The Power of Habit: Why We Do What We Do In Life and Business by Charles Duhigg is an important book about the impact of habits on individuals, organizations and even entire movements of people. The book explains how habits work, how to create new habits by introducing “craves” and the mechanics of why our habits change. Examples of classic craves are set forth like Starbuck’s coffee and others.
Generally speaking, habit cues are governed by other peoples’ behavior at a specific location and time. Prior emotions are often another important component of a habit. Companies like Target can manipulate consumer habits through frequent consumer preference surveys which point toward simple and obvious cues for inspiring consumers to purchase a product on impulse.
Duhigg provides practical examples of how and why people internalize habits. For example, people go to gyms for a human connection and not necessarily exercise on a treadmill alone. The author explains how organizations develop a memory from unwritten rules on how to get things done.
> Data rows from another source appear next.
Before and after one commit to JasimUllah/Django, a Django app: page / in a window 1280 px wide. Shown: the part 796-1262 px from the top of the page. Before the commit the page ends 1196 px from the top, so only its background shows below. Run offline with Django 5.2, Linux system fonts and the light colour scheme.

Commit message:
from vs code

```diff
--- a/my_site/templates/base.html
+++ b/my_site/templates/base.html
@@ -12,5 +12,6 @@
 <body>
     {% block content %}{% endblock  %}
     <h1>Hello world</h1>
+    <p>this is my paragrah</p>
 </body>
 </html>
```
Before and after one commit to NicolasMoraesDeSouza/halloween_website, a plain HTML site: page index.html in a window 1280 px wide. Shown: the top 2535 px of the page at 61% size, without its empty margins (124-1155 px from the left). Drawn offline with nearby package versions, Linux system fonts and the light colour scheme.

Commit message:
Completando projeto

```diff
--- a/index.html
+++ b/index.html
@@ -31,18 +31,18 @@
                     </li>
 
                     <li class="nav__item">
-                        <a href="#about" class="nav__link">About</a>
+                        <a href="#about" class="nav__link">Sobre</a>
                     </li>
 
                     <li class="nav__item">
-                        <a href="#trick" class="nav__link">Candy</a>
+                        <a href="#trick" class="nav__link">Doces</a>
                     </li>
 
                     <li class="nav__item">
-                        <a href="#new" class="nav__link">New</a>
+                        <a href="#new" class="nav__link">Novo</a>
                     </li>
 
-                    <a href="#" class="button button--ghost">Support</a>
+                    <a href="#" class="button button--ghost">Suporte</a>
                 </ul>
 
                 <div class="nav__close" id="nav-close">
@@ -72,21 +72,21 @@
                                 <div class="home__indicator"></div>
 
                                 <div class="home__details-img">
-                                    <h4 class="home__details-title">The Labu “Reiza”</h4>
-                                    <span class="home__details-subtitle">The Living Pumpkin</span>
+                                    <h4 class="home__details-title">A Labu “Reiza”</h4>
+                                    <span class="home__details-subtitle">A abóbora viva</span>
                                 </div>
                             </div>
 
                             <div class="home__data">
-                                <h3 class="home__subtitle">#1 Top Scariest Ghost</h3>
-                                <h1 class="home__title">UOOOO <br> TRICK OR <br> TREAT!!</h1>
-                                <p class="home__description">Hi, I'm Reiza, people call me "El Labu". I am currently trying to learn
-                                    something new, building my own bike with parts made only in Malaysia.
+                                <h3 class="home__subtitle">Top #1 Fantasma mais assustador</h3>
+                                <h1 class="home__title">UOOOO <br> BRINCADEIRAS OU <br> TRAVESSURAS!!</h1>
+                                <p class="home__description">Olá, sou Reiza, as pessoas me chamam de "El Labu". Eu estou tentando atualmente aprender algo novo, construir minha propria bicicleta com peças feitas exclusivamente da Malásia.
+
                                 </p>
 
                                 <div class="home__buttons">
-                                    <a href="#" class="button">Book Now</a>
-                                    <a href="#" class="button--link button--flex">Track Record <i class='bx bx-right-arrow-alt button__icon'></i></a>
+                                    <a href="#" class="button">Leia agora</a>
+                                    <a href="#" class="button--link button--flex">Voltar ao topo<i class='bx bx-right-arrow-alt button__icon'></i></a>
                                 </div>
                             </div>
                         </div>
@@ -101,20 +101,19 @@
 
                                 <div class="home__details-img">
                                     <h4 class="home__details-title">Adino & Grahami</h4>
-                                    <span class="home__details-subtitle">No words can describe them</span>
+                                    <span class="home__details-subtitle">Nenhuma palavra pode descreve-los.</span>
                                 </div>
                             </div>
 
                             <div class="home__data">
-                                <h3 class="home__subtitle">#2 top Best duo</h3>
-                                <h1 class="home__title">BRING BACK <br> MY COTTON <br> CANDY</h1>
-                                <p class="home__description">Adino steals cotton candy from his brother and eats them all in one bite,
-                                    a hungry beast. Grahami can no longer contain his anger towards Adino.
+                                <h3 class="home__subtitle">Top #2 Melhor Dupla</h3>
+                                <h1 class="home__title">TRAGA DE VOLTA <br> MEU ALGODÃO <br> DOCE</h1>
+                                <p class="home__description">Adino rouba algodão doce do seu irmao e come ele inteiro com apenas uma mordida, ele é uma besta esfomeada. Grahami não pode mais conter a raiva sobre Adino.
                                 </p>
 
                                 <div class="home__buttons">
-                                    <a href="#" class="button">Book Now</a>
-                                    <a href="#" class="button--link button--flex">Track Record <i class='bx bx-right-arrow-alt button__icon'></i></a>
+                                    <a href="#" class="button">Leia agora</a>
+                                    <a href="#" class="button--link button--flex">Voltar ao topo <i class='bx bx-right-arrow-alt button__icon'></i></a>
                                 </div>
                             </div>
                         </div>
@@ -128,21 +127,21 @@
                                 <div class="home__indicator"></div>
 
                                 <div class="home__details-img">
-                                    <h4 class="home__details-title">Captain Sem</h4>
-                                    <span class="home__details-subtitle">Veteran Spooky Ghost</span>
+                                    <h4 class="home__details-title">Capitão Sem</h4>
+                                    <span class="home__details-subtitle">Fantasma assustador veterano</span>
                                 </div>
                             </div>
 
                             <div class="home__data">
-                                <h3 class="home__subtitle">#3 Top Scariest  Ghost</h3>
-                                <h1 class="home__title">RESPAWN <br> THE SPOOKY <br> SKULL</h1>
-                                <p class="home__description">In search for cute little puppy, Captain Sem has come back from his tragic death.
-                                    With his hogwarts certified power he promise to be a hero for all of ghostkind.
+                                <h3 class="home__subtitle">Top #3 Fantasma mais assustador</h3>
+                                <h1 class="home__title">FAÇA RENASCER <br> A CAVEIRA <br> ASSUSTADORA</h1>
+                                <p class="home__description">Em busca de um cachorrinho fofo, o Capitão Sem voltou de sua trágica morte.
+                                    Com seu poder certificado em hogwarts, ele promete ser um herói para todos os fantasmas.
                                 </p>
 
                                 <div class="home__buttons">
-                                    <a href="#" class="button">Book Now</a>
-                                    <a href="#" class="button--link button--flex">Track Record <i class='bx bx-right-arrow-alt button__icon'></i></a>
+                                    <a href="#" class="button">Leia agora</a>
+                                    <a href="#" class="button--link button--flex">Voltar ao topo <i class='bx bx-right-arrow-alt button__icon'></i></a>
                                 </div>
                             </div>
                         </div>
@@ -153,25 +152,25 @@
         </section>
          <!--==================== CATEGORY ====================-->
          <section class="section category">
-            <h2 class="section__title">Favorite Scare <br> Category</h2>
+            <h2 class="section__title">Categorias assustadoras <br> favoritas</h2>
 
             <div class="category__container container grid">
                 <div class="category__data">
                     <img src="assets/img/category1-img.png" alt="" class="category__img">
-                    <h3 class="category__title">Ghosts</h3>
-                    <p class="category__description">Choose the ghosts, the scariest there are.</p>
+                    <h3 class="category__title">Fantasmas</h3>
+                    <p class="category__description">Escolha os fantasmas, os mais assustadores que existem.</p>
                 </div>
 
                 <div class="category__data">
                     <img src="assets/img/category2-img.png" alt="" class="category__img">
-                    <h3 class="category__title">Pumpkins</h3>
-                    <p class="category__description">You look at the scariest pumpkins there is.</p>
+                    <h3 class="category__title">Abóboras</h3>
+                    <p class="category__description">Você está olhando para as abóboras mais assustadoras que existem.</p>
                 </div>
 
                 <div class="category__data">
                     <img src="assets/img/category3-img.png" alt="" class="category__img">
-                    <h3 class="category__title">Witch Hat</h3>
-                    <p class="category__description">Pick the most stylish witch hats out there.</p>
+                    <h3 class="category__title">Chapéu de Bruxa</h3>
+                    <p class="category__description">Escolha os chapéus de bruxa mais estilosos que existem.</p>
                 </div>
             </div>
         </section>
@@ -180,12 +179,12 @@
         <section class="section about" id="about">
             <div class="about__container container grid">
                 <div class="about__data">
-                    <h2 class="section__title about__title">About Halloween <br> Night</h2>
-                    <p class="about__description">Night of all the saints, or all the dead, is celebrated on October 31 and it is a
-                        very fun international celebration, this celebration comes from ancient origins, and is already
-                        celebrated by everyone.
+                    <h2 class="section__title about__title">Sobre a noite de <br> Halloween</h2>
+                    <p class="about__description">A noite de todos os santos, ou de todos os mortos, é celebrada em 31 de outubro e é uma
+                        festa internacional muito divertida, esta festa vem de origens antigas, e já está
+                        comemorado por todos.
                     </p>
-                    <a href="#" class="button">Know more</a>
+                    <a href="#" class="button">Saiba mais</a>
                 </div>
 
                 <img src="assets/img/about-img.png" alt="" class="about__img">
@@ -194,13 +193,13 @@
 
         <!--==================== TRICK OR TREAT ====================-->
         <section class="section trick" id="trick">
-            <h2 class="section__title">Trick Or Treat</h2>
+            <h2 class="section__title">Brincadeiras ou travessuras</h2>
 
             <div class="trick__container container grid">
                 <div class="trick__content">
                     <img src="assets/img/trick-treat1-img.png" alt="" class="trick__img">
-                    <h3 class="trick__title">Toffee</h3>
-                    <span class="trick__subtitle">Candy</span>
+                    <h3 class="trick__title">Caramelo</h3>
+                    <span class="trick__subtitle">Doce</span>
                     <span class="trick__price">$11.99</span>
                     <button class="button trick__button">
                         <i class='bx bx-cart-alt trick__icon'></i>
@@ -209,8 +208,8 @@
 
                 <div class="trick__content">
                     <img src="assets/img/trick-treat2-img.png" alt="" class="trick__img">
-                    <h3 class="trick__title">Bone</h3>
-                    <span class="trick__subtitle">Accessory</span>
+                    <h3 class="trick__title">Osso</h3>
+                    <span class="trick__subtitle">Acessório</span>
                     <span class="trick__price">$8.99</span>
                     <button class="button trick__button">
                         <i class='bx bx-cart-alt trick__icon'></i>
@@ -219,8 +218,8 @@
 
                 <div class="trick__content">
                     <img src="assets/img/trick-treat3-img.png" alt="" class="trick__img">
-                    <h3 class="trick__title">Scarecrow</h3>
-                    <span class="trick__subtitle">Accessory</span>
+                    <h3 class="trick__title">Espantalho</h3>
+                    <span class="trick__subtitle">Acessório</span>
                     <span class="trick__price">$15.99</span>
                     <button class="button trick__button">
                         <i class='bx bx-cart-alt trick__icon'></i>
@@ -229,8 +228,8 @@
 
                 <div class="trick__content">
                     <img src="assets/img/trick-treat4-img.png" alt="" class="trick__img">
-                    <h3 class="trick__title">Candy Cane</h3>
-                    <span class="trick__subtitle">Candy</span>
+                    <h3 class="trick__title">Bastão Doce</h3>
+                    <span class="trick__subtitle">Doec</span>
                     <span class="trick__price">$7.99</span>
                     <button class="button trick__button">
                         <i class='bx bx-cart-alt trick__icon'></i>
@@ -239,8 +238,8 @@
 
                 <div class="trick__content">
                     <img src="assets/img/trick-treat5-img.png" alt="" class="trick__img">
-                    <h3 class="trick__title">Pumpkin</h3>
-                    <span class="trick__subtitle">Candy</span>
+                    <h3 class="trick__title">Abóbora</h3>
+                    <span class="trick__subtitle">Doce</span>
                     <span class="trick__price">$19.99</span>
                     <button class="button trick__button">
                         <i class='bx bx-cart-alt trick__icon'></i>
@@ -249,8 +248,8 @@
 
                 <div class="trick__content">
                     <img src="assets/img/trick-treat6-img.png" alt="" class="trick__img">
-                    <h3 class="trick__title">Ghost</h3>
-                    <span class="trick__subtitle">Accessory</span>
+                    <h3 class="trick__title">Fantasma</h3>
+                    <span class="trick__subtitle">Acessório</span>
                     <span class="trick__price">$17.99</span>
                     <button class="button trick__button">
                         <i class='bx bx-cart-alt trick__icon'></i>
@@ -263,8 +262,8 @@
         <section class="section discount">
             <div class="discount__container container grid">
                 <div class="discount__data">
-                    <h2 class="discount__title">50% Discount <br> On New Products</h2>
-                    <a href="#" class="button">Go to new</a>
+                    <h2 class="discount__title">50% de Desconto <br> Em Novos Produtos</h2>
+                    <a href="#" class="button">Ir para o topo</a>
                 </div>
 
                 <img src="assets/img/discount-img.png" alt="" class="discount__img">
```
Organizations of every size and shape study the behavior of customers to be able to predict future sales and the demand for an individual product.
The author explains how to extinguish bad habits. First, people must have a strong will to believe that they can change in order to develop the momentum to move a difficult agenda item forward. In moving forward, small wins represent the steady application of a small advantage which people develop incrementally until a complete change can be accomplished.
The Power of Habit is an important book which guides people and organizations through the difficult process of accomplishing change when the need to do so is agreed upon. The presentation is easy to read and the contents are written well. This book will appear to a large constituency in academe, government and in private industry.